Stop at the line containing "import javax.servlet.http.HttpServletRequest;": repeat exactly every line of the entries below from the first up to it, plus that line, with pictures omitted.

Source material Block Start

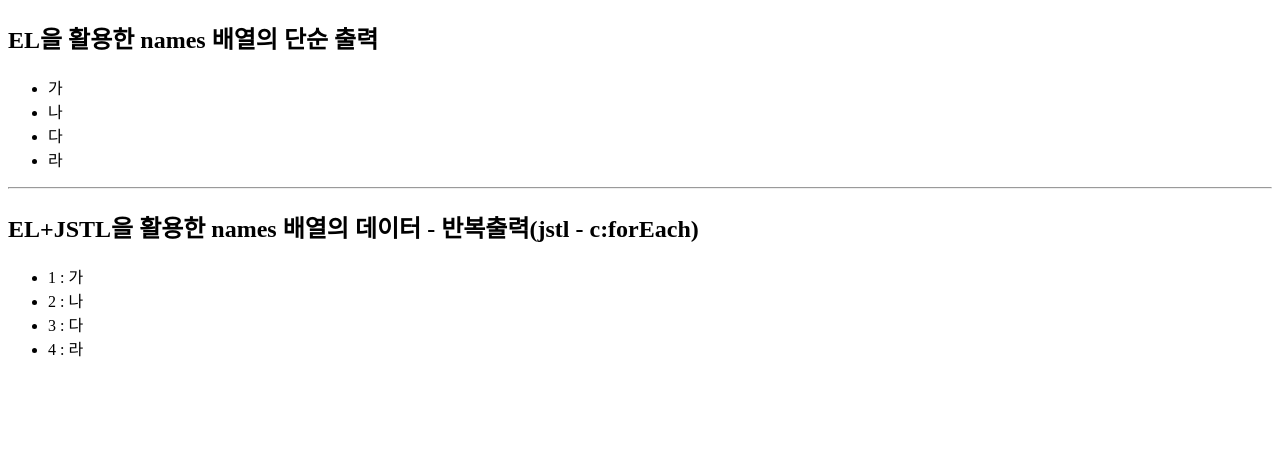
Repository: Rua1006/JSP
Page: http://localhost/practice02/GetJavaDataCtrl.do
These files come from the project's save history. The page is drawn as it stood at one moment and after the next save; the edit follows.
The browser window is 1280 px wide. The pictures show the whole page.
The page is served by Tomcat 9.

Above is the page before, as saved 2022-11-10 06:38:49.

### practice02/WebContent/06getJavaData.jsp
<%@ page language="java" contentType="text/html; charset=UTF-8"
    pageEncoding="UTF-8"%>
<%@ taglib prefix="c" uri="http://java.sun.com/jsp/jstl/core" %>
<%@ taglib prefix="fmt" uri="http://java.sun.com/jsp/jstl/fmt" %>
<%@ page import ="java.util.*" %>
<%@ page import ="java.text.*, java.net.InetAddress" %>
<%@ page import ="com.example.*" %>
<%@ include file = "common.jsp" %>
<!DOCTYPE html>
<html>
<head>
<meta charset="UTF-8">
<title>06getJavaData</title>
</head>
<body>
<h2>EL을 활용한 names 배열의 단순 출력</h2>
<ul>
	<li>${names[0] }</li>
	<li>${names[1] }</li>
	<li>${names[2] }</li>
	<li>${names[3] }</li>
</ul>
<hr>
<h2>EL+JSTL을 활용한 names 배열의 데이터 - 반복출력(jstl - c:forEach)</h2>
<ul>
	<c:forEach items="${names }" var="name" varStatus="status">
	<li>${status.count } : ${name }</li>
	</c:forEach>
</ul>
</body>
</html>

### practice02/src/com/example/GetJavaDataCtrl.java
package com.example;

import java.io.IOException;
import java.util.ArrayList;
import java.util.HashMap;

import javax.servlet.RequestDispatcher;
import javax.servlet.ServletException;
import javax.servlet.annotation.WebServlet;
import javax.servlet.http.HttpServlet;
import javax.servlet.http.HttpServletRequest;
import javax.servlet.http.HttpServletResponse;


@WebServlet("/GetJavaDataCtrl.do")
public class GetJavaDataCtrl extends HttpServlet {
	private static final long serialVersionUID = 1L;



	protected void service(HttpServletRequest request, HttpServletResponse response) throws ServletException, IOException {
		String[] names = {"가", "나", "다", "라"};

		ArrayList<String> list = new ArrayList<String>();
		list.add("마");
		list.add("바");
		list.add("사");
		list.add("아");

		HashMap<String, String> map = new HashMap<>();
		map.put("name1", "자");
		map.put("name2", "차");
		map.put("name3", "카");
		map.put("name4", "타");

		HashMap<String, String> map2 = new HashMap<>();
		map2.put("name", "파");
		map2.put("age", "100");
		map2.put("height", "200");

		Human vo = new Human();
		vo.setName("가가");
		vo.setCountry("대한민국");
		vo.setAge(30);
		vo.setHobby("다다");

		ArrayList<Human> hList = new ArrayList<Human>();
		Human human = new Human();
		human.setName("나나");
		human.setCountry("미국");
		human.setAge(100);
		human.setHobby("라라");

		Human human2 = new Human();
		human2.setName("마마");
		human2.setCountry("일본");
		human2.setAge(60);
		human2.setHobby("바바");

		Human human3 = new Human();
		human3.setName("사사");
		human3.setCountry("중국");
		human3.setAge(7);
		human3.setHobby("아아");

		request.setAttribute("names", names);
		request.setAttribute("list", list);
		request.setAttribute("map", map);
		request.setAttribute("map2", map2);
		request.setAttribute("vo", vo);
		request.setAttribute("hList", hList);

		RequestDispatcher view = request.getRequestDispatcher("06getJavaData.jsp");
		view.forward(request, response);

	}

}

### practice02/src/com/example/Human.java
package com.example;

public class Human {
	private String country;
	private String name;
	private int age;
	private String hobby;
	public String getCountry() {
		return country;
	}
	public void setCountry(String country) {
		this.country = country;
	}
	public String getName() {
		return name;
	}
	public void setName(String name) {
		this.name = name;
	}
	public int getAge() {
		return age;
	}
	public void setAge(int age) {
		this.age = age;
	}
	public String getHobby() {
		return hobby;
	}
	public void setHobby(String hobby) {
		this.hobby = hobby;
	}

}

Loaded but not shown: practice02/WebContent/common.jsp (common file)

After the next save:
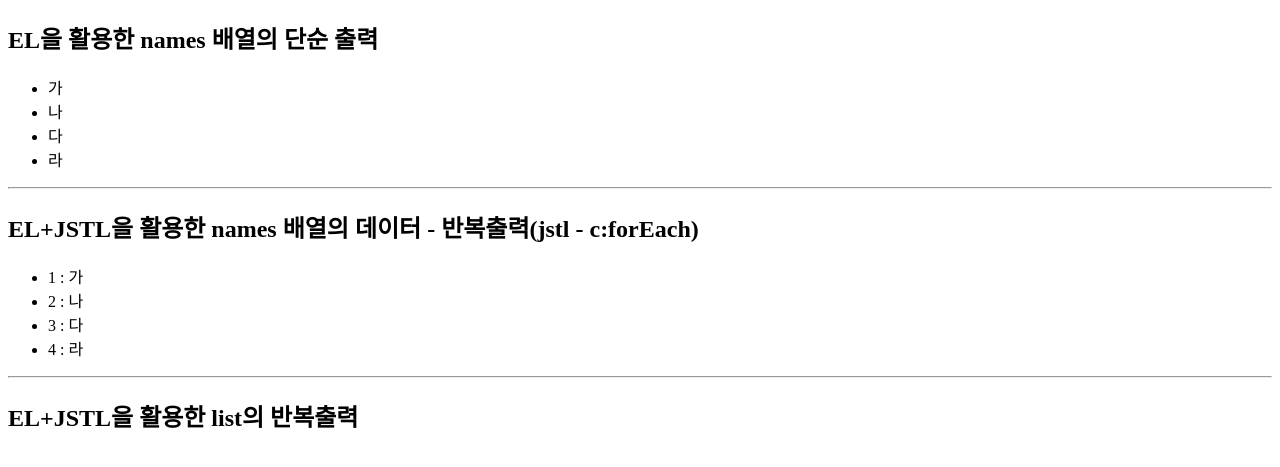
Saved 27 s later.
--- a/practice02/WebContent/06getJavaData.jsp
+++ b/practice02/WebContent/06getJavaData.jsp
@@ -27,5 +27,7 @@
 	<li>${status.count } : ${name }</li>
 	</c:forEach>
 </ul>
+<hr>
+<h2>EL+JSTL을 활용한 list의 반복출력</h2>
 </body>
 </html>
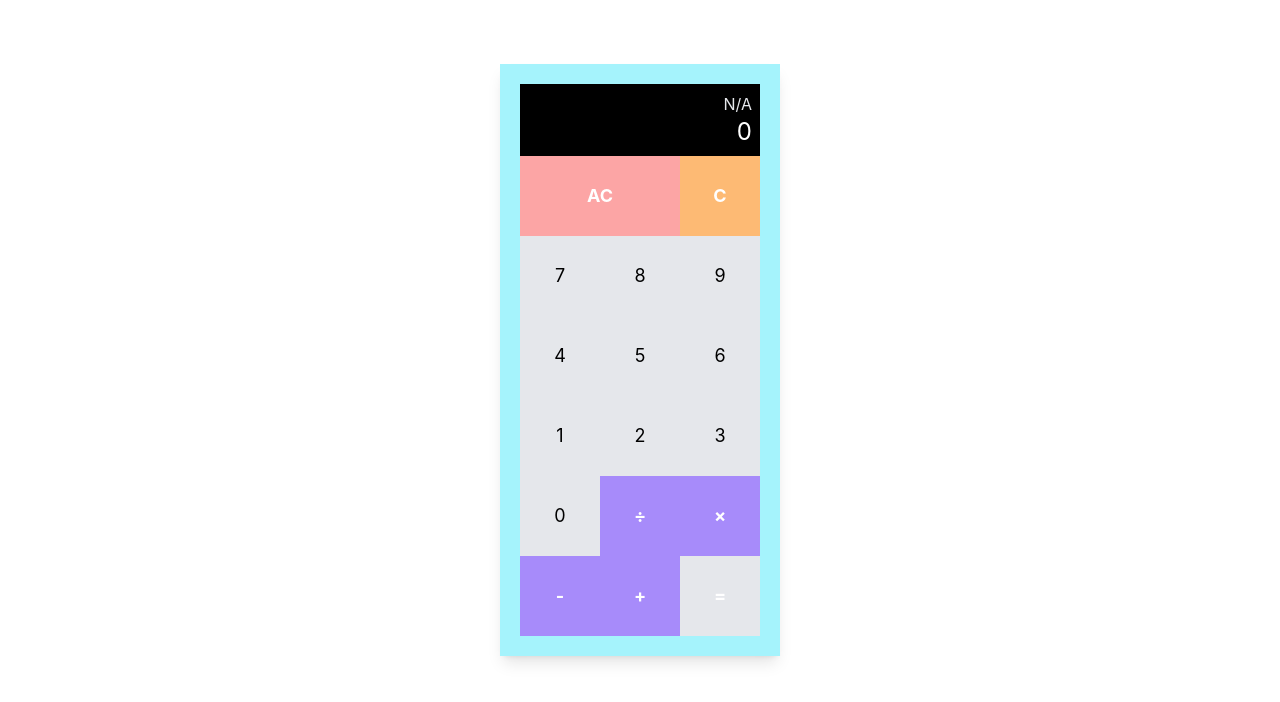
Repository: BrianPhamDev/calculator_app
Page: /
These files come from the project's save history. The page is drawn as it stood at one moment and after the next save; the edit follows.
The browser window is 1280 px wide. The pictures show the whole page.
The project was rebuilt for these pictures with package versions that can differ from the ones it lists, and the page was loaded fresh each time. Also part of the build but not shown: vite.config.js.

Above is the page before, as saved 2024-01-09 14:49:59.

### src/App.jsx
import Calculator from "./components/Calculator";

function App() {
  return (
    <>
      <div className="flex items-center justify-center w-screen h-screen">
        <Calculator></Calculator>
      </div>
    </>
  );
}

export default App;

### src/components/Calculator.jsx
import { calculatorButtons } from "../globals/calculator-button-data";
import { useReducer } from "react";

function reducer(state, action) {}

const Calculator = () => {
  const specialTypes = {
    operator: "bg-violet-400 hover:bg-violet-300 text-white font-bold",
    enter: "bg-blue-400 hover:bg-blue-300 text-white font-bold",
  };
  const specialClasses = {
    ac: "col-span-2 w-40 bg-red-300 text-white font-bold hover:bg-red-400",
    c: "bg-orange-300 text-white font-bold hover:bg-orange-400",
  };

  const [{ current, previous, operation }, dispatch] = useReducer(reducer, {});

  return (
    <div className="border-[20px] border-cyan-200 shadow-lg">
      <div className="w-60 h-fit bg-black text-white flex flex-col items-end justify-around p-2 break-words break-all">
        <div className="previous text-gray-200">{previous || "N/A"}</div>
        <div className="current text-2xl">{current || "0"}</div>
      </div>

      <div className="grid grid-cols-3">
        {calculatorButtons.map((button) => {
          return (
            <div
              key={button.className}
              className={`bg-gray-200 flex items-center justify-center w-20 h-20 hover:bg-slate-300 text-lg  ${
                specialClasses[button.className] || ""
              }
              ${specialTypes[button.type] || ""}`}
            >
              {button.text}
            </div>
          );
        })}
      </div>
    </div>
  );
};

export default Calculator;

### src/globals/calculator-button-data.js
export const calculatorButtons = [
  {
    type: "clear",
    className: "ac",
    text: "AC",
    value: "All Clear",
  },
  {
    type: "clear",
    className: "c",
    text: "C",
    value: "Clear",
  },
  {
    type: "number",
    className: "seven",
    text: 7,
    value: 7,
  },
  {
    type: "number",
    className: "eight",
    text: 8,
    value: 8,
  },
  {
    type: "number",
    className: "nine",
    text: 9,
    value: 9,
  },

  {
    type: "number",
    className: "four",
    text: 4,
    value: 4,
  },
  {
    type: "number",
    className: "five",
    text: 5,
    value: 5,
  },
  {
    type: "number",
    className: "six",
    text: 6,
    value: 6,
  },

  {
    type: "number",
    className: "one",
    text: 1,
    value: 1,
  },
  {
    type: "number",
    className: "two",
    text: 2,
    value: 2,
  },
  {
    type: "number",
    className: "three",
    text: 3,
    value: 3,
  },
  {
    type: "number",
    className: "zero",
    text: 0,
    value: 0,
  },
  {
    type: "operator",
    className: "divide",
    text: "\u00f7",
    value: "Divide",
  },
  {
    type: "operator",
    className: "multiply",
    text: "\u00d7",
    value: "Multiply",
  },
  {
    type: "operator",
    className: "subtract",
    text: "-",
    value: "Subtract",
  },

  {
    type: "operator",
    className: "add",
    text: "+",
    value: "Add",
  },
  {
    type: "enter",
    className: "equal",
    text: "=",
    value: "Equal",
  },
];

Loaded but not shown: index.html (common file); src/main.jsx (common file); src/index.css (common file); tailwind.config.js (common file)

After the next save:
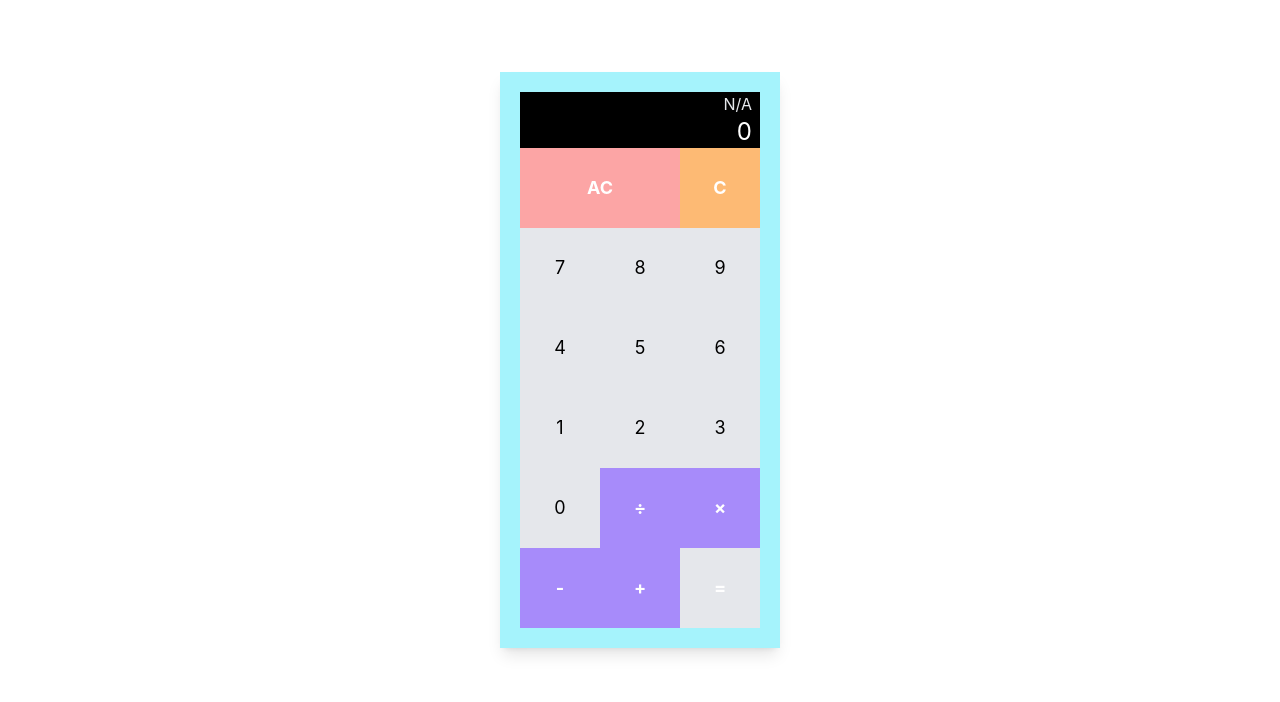
Saved 10 s later.
--- a/src/components/Calculator.jsx
+++ b/src/components/Calculator.jsx
@@ -17,7 +17,7 @@ const Calculator = () => {
 
   return (
     <div className="border-[20px] border-cyan-200 shadow-lg">
-      <div className="w-60 h-fit bg-black text-white flex flex-col items-end justify-around p-2 break-words break-all">
+      <div className="w-60 h-fit bg-black text-white flex flex-col items-end justify-around px-2 break-words break-all">
         <div className="previous text-gray-200">{previous || "N/A"}</div>
         <div className="current text-2xl">{current || "0"}</div>
       </div>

Source material Block End

Your solution:
Repository: Rua1006/JSP
Page: http://localhost/practice02/GetJavaDataCtrl.do
These files come from the project's save history. The page is drawn as it stood at one moment and after the next save; the edit follows.
The browser window is 1280 px wide. The pictures show the whole page.
The page is served by Tomcat 9.

Above is the page before, as saved 2022-11-10 06:38:49.

### practice02/WebContent/06getJavaData.jsp
<%@ page language="java" contentType="text/html; charset=UTF-8"
    pageEncoding="UTF-8"%>
<%@ taglib prefix="c" uri="http://java.sun.com/jsp/jstl/core" %>
<%@ taglib prefix="fmt" uri="http://java.sun.com/jsp/jstl/fmt" %>
<%@ page import ="java.util.*" %>
<%@ page import ="java.text.*, java.net.InetAddress" %>
<%@ page import ="com.example.*" %>
<%@ include file = "common.jsp" %>
<!DOCTYPE html>
<html>
<head>
<meta charset="UTF-8">
<title>06getJavaData</title>
</head>
<body>
<h2>EL을 활용한 names 배열의 단순 출력</h2>
<ul>
	<li>${names[0] }</li>
	<li>${names[1] }</li>
	<li>${names[2] }</li>
	<li>${names[3] }</li>
</ul>
<hr>
<h2>EL+JSTL을 활용한 names 배열의 데이터 - 반복출력(jstl - c:forEach)</h2>
<ul>
	<c:forEach items="${names }" var="name" varStatus="status">
	<li>${status.count } : ${name }</li>
	</c:forEach>
</ul>
</body>
</html>

### practice02/src/com/example/GetJavaDataCtrl.java
package com.example;

import java.io.IOException;
import java.util.ArrayList;
import java.util.HashMap;

import javax.servlet.RequestDispatcher;
import javax.servlet.ServletException;
import javax.servlet.annotation.WebServlet;
import javax.servlet.http.HttpServlet;
import javax.servlet.http.HttpServletRequest;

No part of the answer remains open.